*Task instructions:* Wherever the word "hier" appears in the entries, copy the whole line.

Structured diff data:
((

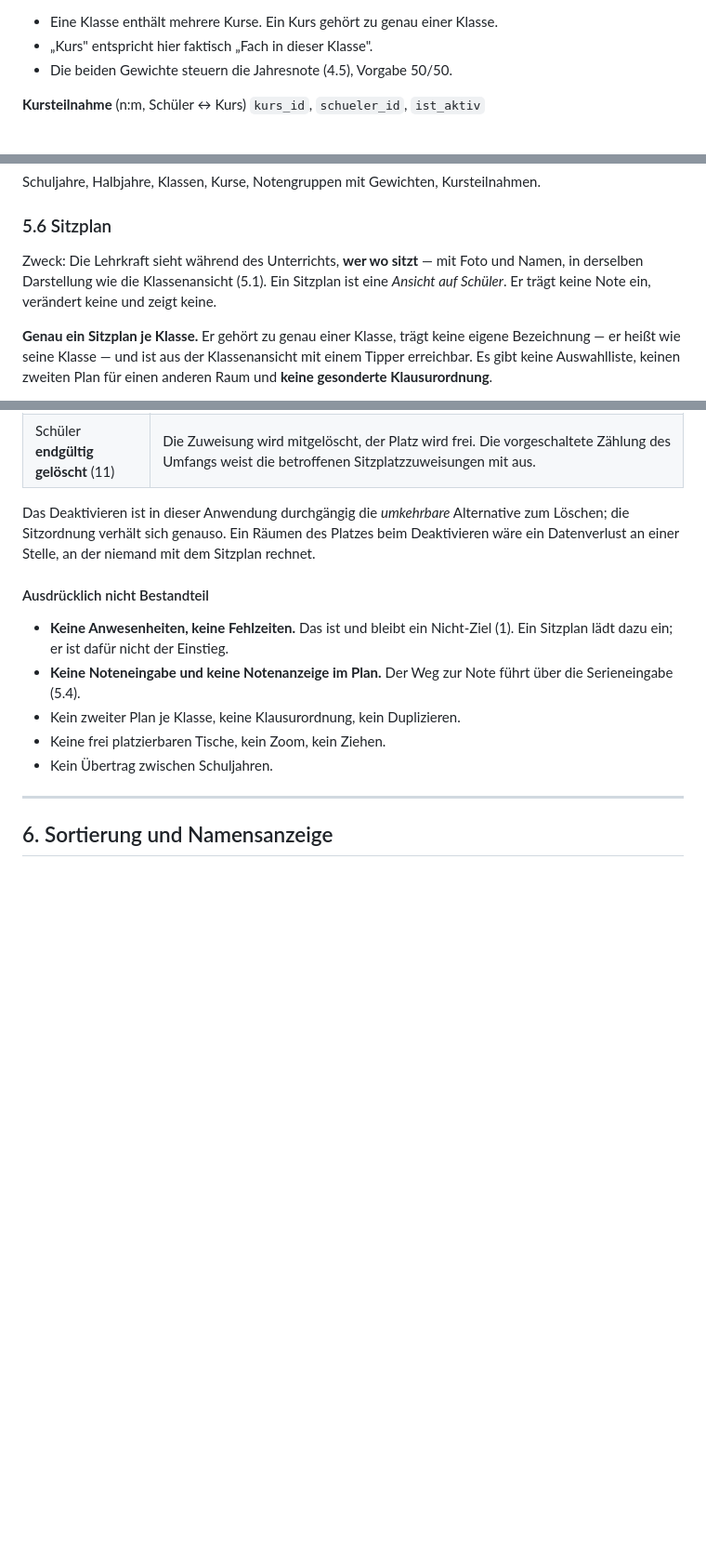
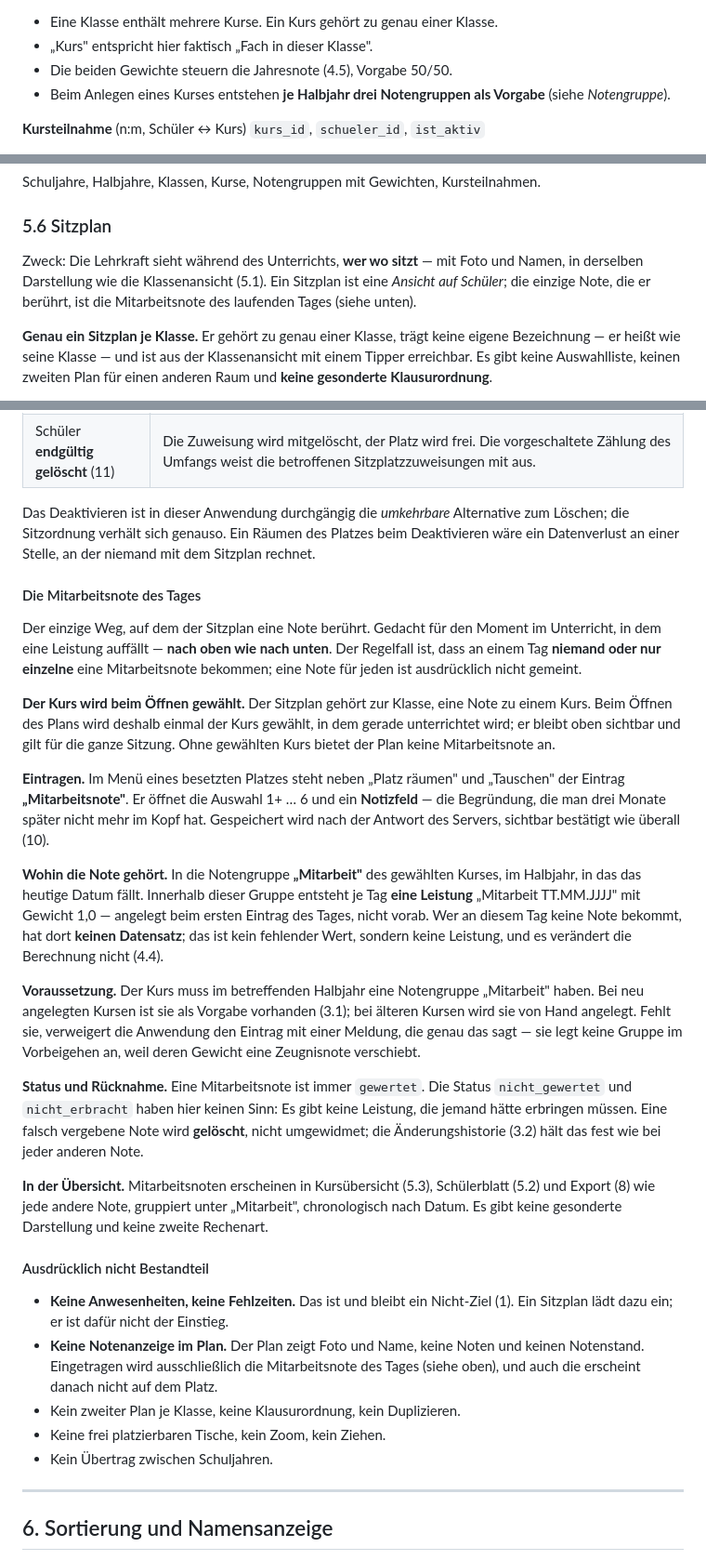
Before and after one commit to grisu314-ui/notenverwaltung, a Markdown page: notenverwaltung-spezifikation.md, 3 parts joined by grey strips. Shown at 93% size. Drawn GitHub-style; blank space fills up the shorter version.

```diff
--- a/notenverwaltung-spezifikation.md
+++ b/notenverwaltung-spezifikation.md
@@ -80,6 +80,7 @@ Eine Klasse gehört zu genau einem Schuljahr.
 - Eine Klasse enthält mehrere Kurse. Ein Kurs gehört zu genau einer Klasse.
 - „Kurs" entspricht hier faktisch „Fach in dieser Klasse".
 - Die beiden Gewichte steuern die Jahresnote (4.5), Vorgabe 50/50.
+- Beim Anlegen eines Kurses entstehen **je Halbjahr drei Notengruppen als Vorgabe** (siehe *Notengruppe*).
 
 **Kursteilnahme** (n:m, Schüler ↔ Kurs)
 `kurs_id`, `schueler_id`, `ist_aktiv`
@@ -259,7 +274,7 @@ Schuljahre, Halbjahre, Klassen, Kurse, Notengruppen mit Gewichten, Kursteilnahme
 
 ### 5.6 Sitzplan
 
-Zweck: Die Lehrkraft sieht während des Unterrichts, **wer wo sitzt** — mit Foto und Namen, in derselben Darstellung wie die Klassenansicht (5.1). Ein Sitzplan ist eine *Ansicht auf Schüler*. Er trägt keine Note ein, verändert keine und zeigt keine.
+Zweck: Die Lehrkraft sieht während des Unterrichts, **wer wo sitzt** — mit Foto und Namen, in derselben Darstellung wie die Klassenansicht (5.1). Ein Sitzplan ist eine *Ansicht auf Schüler*; die einzige Note, die er berührt, ist die Mitarbeitsnote des laufenden Tages (siehe unten).
 
 **Genau ein Sitzplan je Klasse.** Er gehört zu genau einer Klasse, trägt keine eigene Bezeichnung — er heißt wie seine Klasse — und ist aus der Klassenansicht mit einem Tipper erreichbar. Es gibt keine Auswahlliste, keinen zweiten Plan für einen anderen Raum und **keine gesonderte Klausurordnung**.
 
@@ -311,10 +326,26 @@ Der Sitzplan hängt an der Klasse und damit an deren Schuljahr (3.1). Er bleibt
 
 Das Deaktivieren ist in dieser Anwendung durchgängig die *umkehrbare* Alternative zum Löschen; die Sitzordnung verhält sich genauso. Ein Räumen des Platzes beim Deaktivieren wäre ein Datenverlust an einer Stelle, an der niemand mit dem Sitzplan rechnet.
 
+#### Die Mitarbeitsnote des Tages
+
+Der einzige Weg, auf dem der Sitzplan eine Note berührt. Gedacht für den Moment im Unterricht, in dem eine Leistung auffällt — **nach oben wie nach unten**. Der Regelfall ist, dass an einem Tag **niemand oder nur einzelne** eine Mitarbeitsnote bekommen; eine Note für jeden ist ausdrücklich nicht gemeint.
+
+**Der Kurs wird beim Öffnen gewählt.** Der Sitzplan gehört zur Klasse, eine Note zu einem Kurs. Beim Öffnen des Plans wird deshalb einmal der Kurs gewählt, in dem gerade unterrichtet wird; er bleibt oben sichtbar und gilt für die ganze Sitzung. Ohne gewählten Kurs bietet der Plan keine Mitarbeitsnote an.
+
+**Eintragen.** Im Menü eines besetzten Platzes steht neben „Platz räumen" und „Tauschen" der Eintrag **„Mitarbeitsnote"**. Er öffnet die Auswahl 1+ … 6 und ein **Notizfeld** — die Begründung, die man drei Monate später nicht mehr im Kopf hat. Gespeichert wird nach der Antwort des Servers, sichtbar bestätigt wie überall (10).
+
+**Wohin die Note gehört.** In die Notengruppe **„Mitarbeit"** des gewählten Kurses, im Halbjahr, in das das heutige Datum fällt. Innerhalb dieser Gruppe entsteht je Tag **eine Leistung** „Mitarbeit TT.MM.JJJJ" mit Gewicht 1,0 — angelegt beim ersten Eintrag des Tages, nicht vorab. Wer an diesem Tag keine Note bekommt, hat dort **keinen Datensatz**; das ist kein fehlender Wert, sondern keine Leistung, und es verändert die Berechnung nicht (4.4).
+
+**Voraussetzung.** Der Kurs muss im betreffenden Halbjahr eine Notengruppe „Mitarbeit" haben. Bei neu angelegten Kursen ist sie als Vorgabe vorhanden (3.1); bei älteren Kursen wird sie von Hand angelegt. Fehlt sie, verweigert die Anwendung den Eintrag mit einer Meldung, die genau das sagt — sie legt keine Gruppe im Vorbeigehen an, weil deren Gewicht eine Zeugnisnote verschiebt.
+
+**Status und Rücknahme.** Eine Mitarbeitsnote ist immer `gewertet`. Die Status `nicht_gewertet` und `nicht_erbracht` haben hier keinen Sinn: Es gibt keine Leistung, die jemand hätte erbringen müssen. Eine falsch vergebene Note wird **gelöscht**, nicht umgewidmet; die Änderungshistorie (3.2) hält das fest wie bei jeder anderen Note.
+
+**In der Übersicht.** Mitarbeitsnoten erscheinen in Kursübersicht (5.3), Schülerblatt (5.2) und Export (8) wie jede andere Note, gruppiert unter „Mitarbeit", chronologisch nach Datum. Es gibt keine gesonderte Darstellung und keine zweite Rechenart.
+
 #### Ausdrücklich nicht Bestandteil
 
 - **Keine Anwesenheiten, keine Fehlzeiten.** Das ist und bleibt ein Nicht-Ziel (1). Ein Sitzplan lädt dazu ein; er ist dafür nicht der Einstieg.
-- **Keine Noteneingabe und keine Notenanzeige im Plan.** Der Weg zur Note führt über die Serieneingabe (5.4).
+- **Keine Notenanzeige im Plan.** Der Plan zeigt Foto und Name, keine Noten und keinen Notenstand. Eingetragen wird ausschließlich die Mitarbeitsnote des Tages (siehe oben), und auch die erscheint danach nicht auf dem Platz.
 - Kein zweiter Plan je Klasse, keine Klausurordnung, kein Duplizieren.
 - Keine frei platzierbaren Tische, kein Zoom, kein Ziehen.
 - Kein Übertrag zwischen Schuljahren.
```
Also changed, not shown: other parts of notenverwaltung-spezifikation.md (+20 -1 lines).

))

*Response below:*
 - „Kurs" entspricht hier faktisch „Fach in dieser Klasse".
+**Status und Rücknahme.** Eine Mitarbeitsnote ist immer `gewertet`. Die Status `nicht_gewertet` und `nicht_erbracht` haben hier keinen Sinn: Es gibt keine Leistung, die jemand hätte erbringen müssen. Eine falsch vergebene Note wird **gelöscht**, nicht umgewidmet; die Änderungshistorie (3.2) hält das fest wie bei jeder anderen Note.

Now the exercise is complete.